We then headed out of town, west towards Grundarfjörður admiring the majestic mountains. Over the last few days we’ve frequently passed little side roads but generally just ignored them. This time Gil asked me to stop (it was my turn at the wheel) and suggested that we investigate. I’m glad that we did as the road (more a track) took us up into the foothills and some snow patches.

Snaefellnes

Snaefellnes

Despite my worries about injuring my already dodgy knee I climbed a couple of the small hills in the valley. Even the small hill was steep and slippery but the views were terrific and well worth it. It was hard to think how this day was going to get better. But it did.

Snaefellnes

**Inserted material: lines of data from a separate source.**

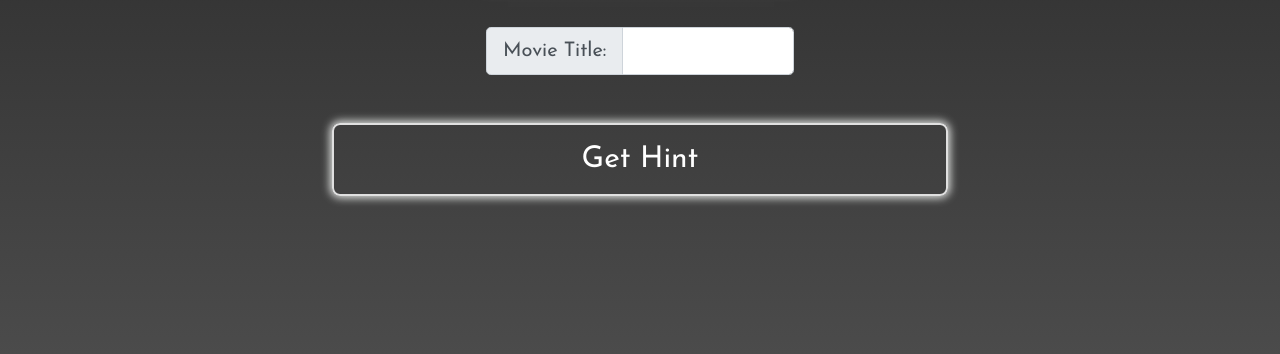
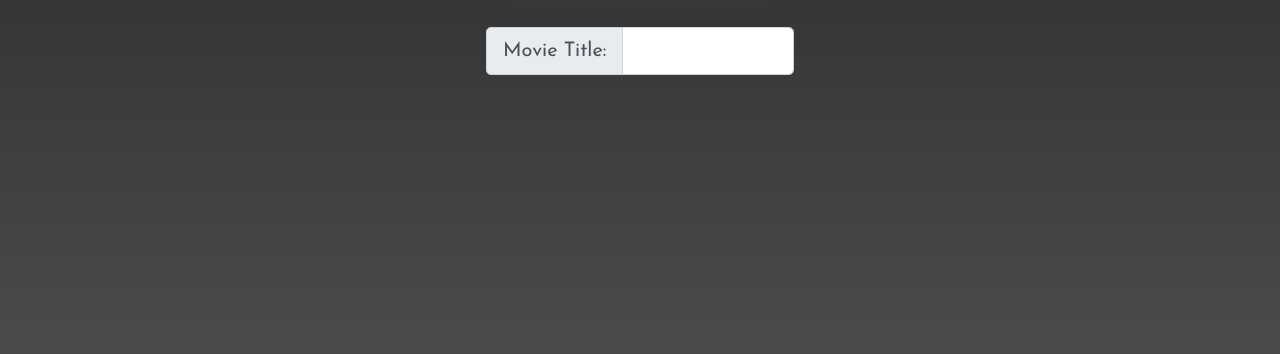
Before and after one commit to iDylanK/devops-15, a Django app: template app/movieguessr/templates/game/daily.html in a window 1280 px wide. Shown: the part 446-800 px from the top of the page. Run offline with Django 4.2, Linux system fonts and the light colour scheme; data comes from the database, SQL or seed files in the repository; tables that the repository leaves empty hold one stand-in row (values such as "Sample post"); the template is opened without the code that fills it: values that come from a table or form of the project are taken from there, most other values are stand-ins (such as "Sample title", 1, 10 or a date in 2020).

```diff
--- a/app/movieguessr/templates/game/daily.html
+++ b/app/movieguessr/templates/game/daily.html
@@ -56,10 +56,7 @@
     </div>
 
     <br><br>
-    <div class="mainMenu">
-        <a id="guess" name="guess" class="buttonMain">Get Hint</a>
 
-    </div>
 
 </form>
 
```
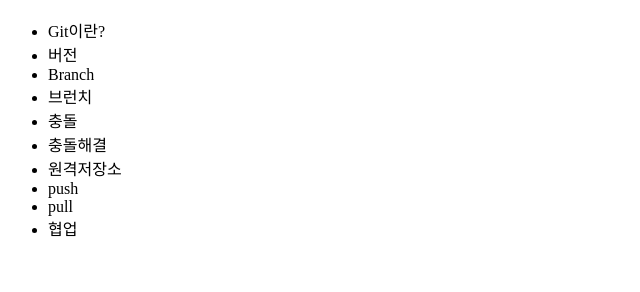
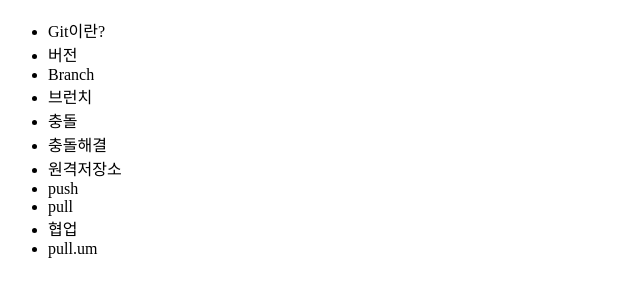
Before and after one commit to UmChangMin/test, a plain HTML site: page index.html in a window 1280 px wide. Shown: the part 48-340 px from the top of the page, without its empty margins (0-640 px from the left). Drawn offline with Linux system fonts and the light colour scheme.

Commit message:
add push um

```diff
--- a/index.html
+++ b/index.html
@@ -21,5 +21,6 @@
 		<li>push</li>
 		<li>pull</li>
 		<li>협업</li>
+		<li>pull.um</li>
 	</ul>
 </html>
```
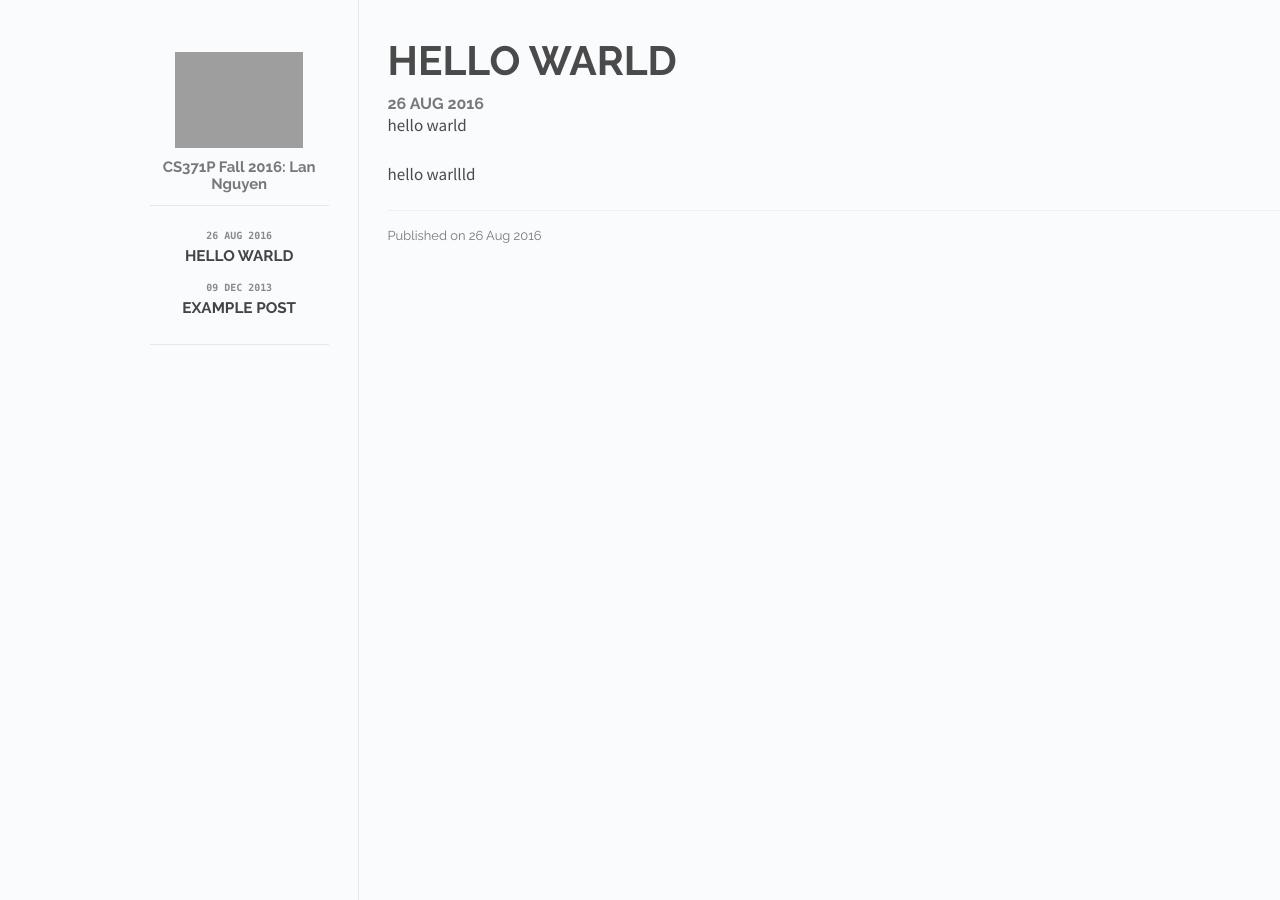
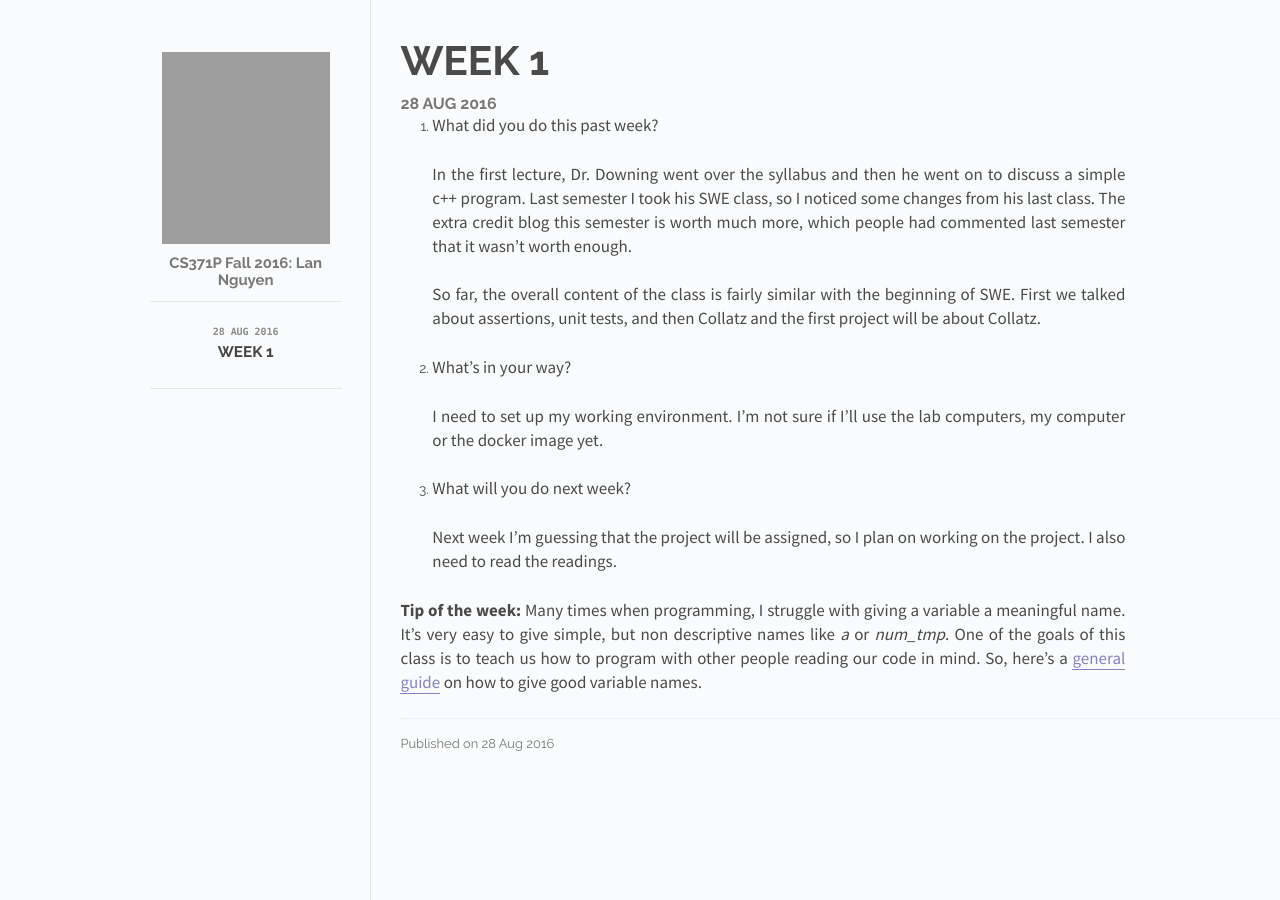
Before and after one commit to chareth/cs371p-blog, a Jekyll site: the page built from index.html, in a window 1280 px wide. Built offline with Jekyll 4.4.1, drawn with Linux system fonts in a browser that asks for light colours.

Commit message:
Post for week 1

```diff
--- a/_layouts/default.html
+++ b/_layouts/default.html
@@ -23,7 +23,7 @@
     <div class="site">
       <div class="sidebar" id="sidebar">
         <div class="header">
-          <h1 class="title"><a href="/{{site.baseurl}}"><img id="logo" src="http://chareth.github.io/cs373-extra-credit-blog/images/me.jpg"></a></h1>
+          <h1 class="title"><a href="{{site.baseurl}}/"><img id="logo" src="http://chareth.github.io/cs373-extra-credit-blog/images/me.jpg"></a></h1>
           <span class="tagline">CS371P Fall 2016: Lan Nguyen</span>
         </div>
         <div class="posts">
--- a/_posts/2013-12-09-example-post.md
+++ /dev/null
@@ -1,9 +0,0 @@
----
-layout: post
-title: Example post
-date:   2013-12-09 12:00:00
----
-
-## TEST POST
-
-This is a test post.
--- a/_posts/2016-08-26-hello-warld.md
+++ /dev/null
@@ -1,7 +0,0 @@
----
-layout: post
-title: Hello Warld
----
-hello warld
-
-hello warllld
--- /dev/null
+++ b/_posts/2016-08-28-week-1.md
@@ -0,0 +1,21 @@
+---
+layout: post
+title: Week 1
+---
+
+
+1. What did you do this past week?
+
+    In the first lecture, Dr. Downing went over the syllabus and then he went on to discuss a simple c++ program. Last semester I took his SWE class, so I noticed some changes from his last class. The extra credit blog this semester is worth much more, which people had commented last semester that it wasn't worth enough.
+
+    So far, the overall content of the class is fairly similar with the beginning of SWE. First we talked about assertions, unit tests, and then Collatz and the first project will be about Collatz.
+
+2. What's in your way?
+
+    I need to set up my working environment. I'm not sure if I'll use the lab computers, my computer or the docker image yet.
+
+3. What will you do next week?
+
+    Next week I'm guessing that the project will be assigned, so I plan on working on the project. I also need to read the readings.
+
+**Tip of the week:** Many times when programming, I struggle with giving a variable a meaningful name. It's very easy to give simple, but non descriptive names like *a* or *num_tmp*. One of the goals of this class is to teach us how to program with other people reading our code in mind. So, here's a [general guide](https://a-nickels-worth.blogspot.com/2016/04/a-guide-to-naming-variables.html) on how to give good variable names.
--- a/css/main.css
+++ b/css/main.css
@@ -49,7 +49,8 @@ a:hover {
 /*
 /*****************************************************************************/
 #logo {
-  max-width: 128px;
+  width: 1.75in;
+  height: 2.00in;
 }
 
 .posts a {
@@ -223,7 +224,7 @@ a:hover {
 
 .sidebar {
   float: left;
-  width: 14%;
+  width: 15%;
   padding-left: 11em;
   padding-right: 2.125em;
   border-right: 1px solid #e7e7e7;
```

The Airbnb that we stayed in had a hot tub that looks out of the magnificent Kirkjufell. As soon as we could we broke open the wine, got in and essentially had a bath with a view. Honestly one of the more surreal experiences of my life. Iceland really feels like a magical place. I can almost believe in the elves and trolls too. Almost.

Iceland

On our last day we took a very leisurely route back to the Keflavik area taking in a few extra sights.

Iceland

Iceland

We had booked a final Airbnb in Vogar near the airport. It turned out to be a lovely little house and Iceland even gave us a beautiful sunset as a last goodbye. I’ll be honest, I was hoping for some northern lights as we were in a good spot for it, however, we weren’t that lucky.

Iceland

We only had a few days for an excursion but (with some luck from the weather) we’d managed to have a brilliant and memorable trip. Huge thanks to Gil and Nicola for being superb travel companions.

Takk.

All photos from the trip on Flickr.